Recently, the Department of Labor (DOL) issued a memorandum that clarified the implementation of its fiduciary rule, after a sixty day delay, with expanded enforcement policies. The fiduciary rule was formally proposed by the Department of Labor in April 2016 and was passed shortly thereafter. The rule is now scheduled to be phased in from June 9, 2017 through January 1, 2018 per the DOL’s recent announcement.
The fiduciary rule is designed to make all financial professionals who provide retirement planning advice or work with retirement plans accountable to the fiduciary standard, as opposed to the more relaxed suitability standard. It demands that advisors act in the best interests of their clients and place their clients’ interests above their own with no room for conflict of interest.
This will now require all retirement planners and other related professionals to be legally obligated to put their clients’ best interest first – not just to find investments that meet the clients’ current objectives. The rule would cover professionals who work with Individual Retirement Accounts (IRA), defined-contribution retirement plans, like 401(k) s and 403(b) s, as well as defined-benefit plans (pensions).
The Fiduciary Standard – what is it?
In a financial context, a fiduciary is required to act in the best interest of the person or party whose assets they’re managing. Many people mistakenly think that all financial industry professionals are bound to this standard, but that’s not the case. Brokers, insurance agents, and other financial professionals can now use a lesser standard – a suitability standard. The fiduciary standard is much stricter than the suitability standard. A suitability standard requires is that as long as an investment meets a client’s needs and objectives, it’s appropriate to recommend to clients.
One of the biggest benefits to hiring a fiduciary, like Washington Trust Bank, to handle your investments and other assets is that a fiduciary must put his or her client’s best interest ahead of their own profit. The new fiduciary rule has recognized that those that are not bound to a fiduciary standard may recommend investment products to their clients because they offer the highest commissions, and not because the products were actually in their clients’ best interest. In addition to the example of not selling high-commission investment products, the rule expands to advisors who cannot make trades in client accounts for the sole purpose of generating higher commissions, and cannot buy securities for their own accounts prior to buying them for a client.

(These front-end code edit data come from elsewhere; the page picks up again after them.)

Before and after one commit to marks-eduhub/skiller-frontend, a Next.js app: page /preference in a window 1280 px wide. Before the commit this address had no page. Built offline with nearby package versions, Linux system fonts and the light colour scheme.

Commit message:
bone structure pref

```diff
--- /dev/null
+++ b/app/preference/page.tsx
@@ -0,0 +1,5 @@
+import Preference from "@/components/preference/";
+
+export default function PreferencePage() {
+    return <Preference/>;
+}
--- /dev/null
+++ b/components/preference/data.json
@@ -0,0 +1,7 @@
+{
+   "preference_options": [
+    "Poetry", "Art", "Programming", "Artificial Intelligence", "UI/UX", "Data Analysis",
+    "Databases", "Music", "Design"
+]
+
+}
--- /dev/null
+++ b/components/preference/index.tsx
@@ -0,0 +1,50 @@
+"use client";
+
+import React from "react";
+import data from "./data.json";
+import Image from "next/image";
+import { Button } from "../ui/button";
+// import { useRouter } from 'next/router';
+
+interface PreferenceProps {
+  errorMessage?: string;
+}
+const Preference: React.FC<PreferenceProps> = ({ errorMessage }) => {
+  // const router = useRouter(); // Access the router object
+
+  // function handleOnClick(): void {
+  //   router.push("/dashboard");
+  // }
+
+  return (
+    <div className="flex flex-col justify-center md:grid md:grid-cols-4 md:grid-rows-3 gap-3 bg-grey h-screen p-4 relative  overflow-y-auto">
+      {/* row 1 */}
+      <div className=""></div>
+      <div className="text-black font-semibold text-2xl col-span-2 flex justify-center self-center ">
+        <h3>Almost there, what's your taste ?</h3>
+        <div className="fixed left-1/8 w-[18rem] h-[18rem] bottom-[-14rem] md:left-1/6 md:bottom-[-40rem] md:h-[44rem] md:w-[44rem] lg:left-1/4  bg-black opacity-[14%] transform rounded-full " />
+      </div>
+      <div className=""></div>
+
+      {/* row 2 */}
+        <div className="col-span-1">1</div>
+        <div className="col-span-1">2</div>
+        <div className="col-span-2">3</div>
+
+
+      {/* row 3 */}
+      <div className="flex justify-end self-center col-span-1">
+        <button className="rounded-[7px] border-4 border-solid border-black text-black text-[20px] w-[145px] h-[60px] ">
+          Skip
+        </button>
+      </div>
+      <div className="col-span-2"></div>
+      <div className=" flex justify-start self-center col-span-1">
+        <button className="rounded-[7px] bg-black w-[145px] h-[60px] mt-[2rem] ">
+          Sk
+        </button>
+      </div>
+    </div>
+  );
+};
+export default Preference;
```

Why should I be concerned?
The fiduciary rule sounds great for investors. It would protect millions of investors from paying unnecessarily high commissions on investment products, and from buying investment products and making decisions that aren’t in their best interest. In fact, a 2015 report from the White House Council of Economic Advisers estimates that conflicts of interests by brokers cost retirement investors up to $17 billion per year. Also in that survey, these savers’ investment return was approximately 1% per year lower due to conflicted advice. That adds up.
One of the biggest arguments against the fiduciary rule is that it could unfairly impact smaller and independent retirement advisors, who might not have the ability to afford the costs of complying with the new regulations. The U.K. passed similar rules in 2011, and the number of financial advisors has since dropped by 22.5%. The fear is that a similar thing could happen here.
There is, as expected, strong opposition from affected advisors and companies in the financial industry. Many retirement planning professionals are obviously not in favor of the fiduciary rule and would rather be held to a suitability standard, as the fiduciary standard could affect compensation both in terms of lost commissions and the added cost of complying with the new regulations. In fact, it is estimated that the implementation of the fiduciary rule could cost the industry an estimated $2.4 billion per year.
The opinion of the impact of the implementation of the fiduciary rule and how it will affect consumers continues to be varied. What we understand at Washington Trust Bank is the importance of the fiduciary role in financial discussions and management. As a fiduciary since 1902, we recognize the value to our clients and potential clients and where their best interests are placed in our advisory. There would be no change to Wealth Management & Advisory Services’ management or service, as we will continue to administer our accounts under the fiduciary standards we have always used.
The views or opinions in this article are those of the author and do not necessarily represent the views of Washington Trust Bank or senior management. Washington Trust Bank believes that the information used in this blog was obtained from reliable sources, but we do not guarantee its accuracy. Neither the information nor any opinions expressed constitutes a solicitation for business or a recommendation of the purchase or sale of securities or commodities.
As Vice President and Senior Wealth Advisor, Greg provides financial analysis to high net worth individuals. He is the author of several articles for various publications and nonprofit organizations on estate and financial planning subjects.